EXERCISE. Reproduce each line of the following material exactly, omitting the images.

== RECORDS SHOWN ==

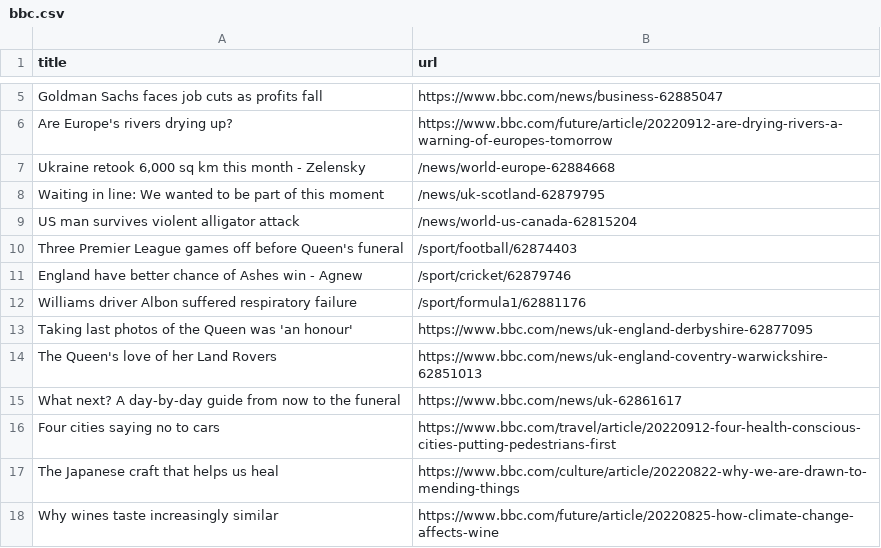
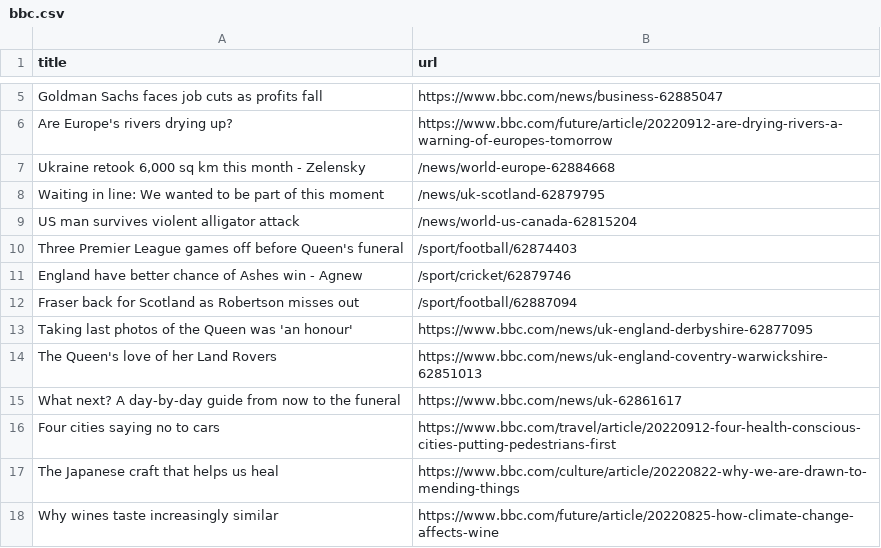
Before and after one commit to AyukaAK/automatic-scraper-bbc, a CSV file: bbc.csv, drawn as a sheet; only a part is shown, gaps mark what is left out.

```diff
--- a/bbc.csv
+++ b/bbc.csv
@@ -11,3 +11,3 @@ Three Premier League games off before Queen's funeral,/sport/football/62874403
 England have better chance of Ashes win - Agnew,/sport/cricket/62879746
-Williams driver Albon suffered respiratory failure,/sport/formula1/62881176
+Fraser back for Scotland as Robertson misses out,/sport/football/62887094
 Taking last photos of the Queen was 'an honour',https://www.bbc.com/news/uk-england-derbyshire-62877095
```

===

RESULT FOR THIS EXERCISE.
Before and after one commit to AyukaAK/automatic-scraper-bbc, a CSV file: bbc.csv, drawn as a sheet; only a part is shown, gaps mark what is left out.

```diff
--- a/bbc.csv
+++ b/bbc.csv
@@ -11,3 +11,3 @@ Three Premier League games off before Queen's funeral,/sport/football/62874403
 England have better chance of Ashes win - Agnew,/sport/cricket/62879746
-Williams driver Albon suffered respiratory failure,/sport/formula1/62881176
+Fraser back for Scotland as Robertson misses out,/sport/football/62887094
 Taking last photos of the Queen was 'an honour',https://www.bbc.com/news/uk-england-derbyshire-62877095
```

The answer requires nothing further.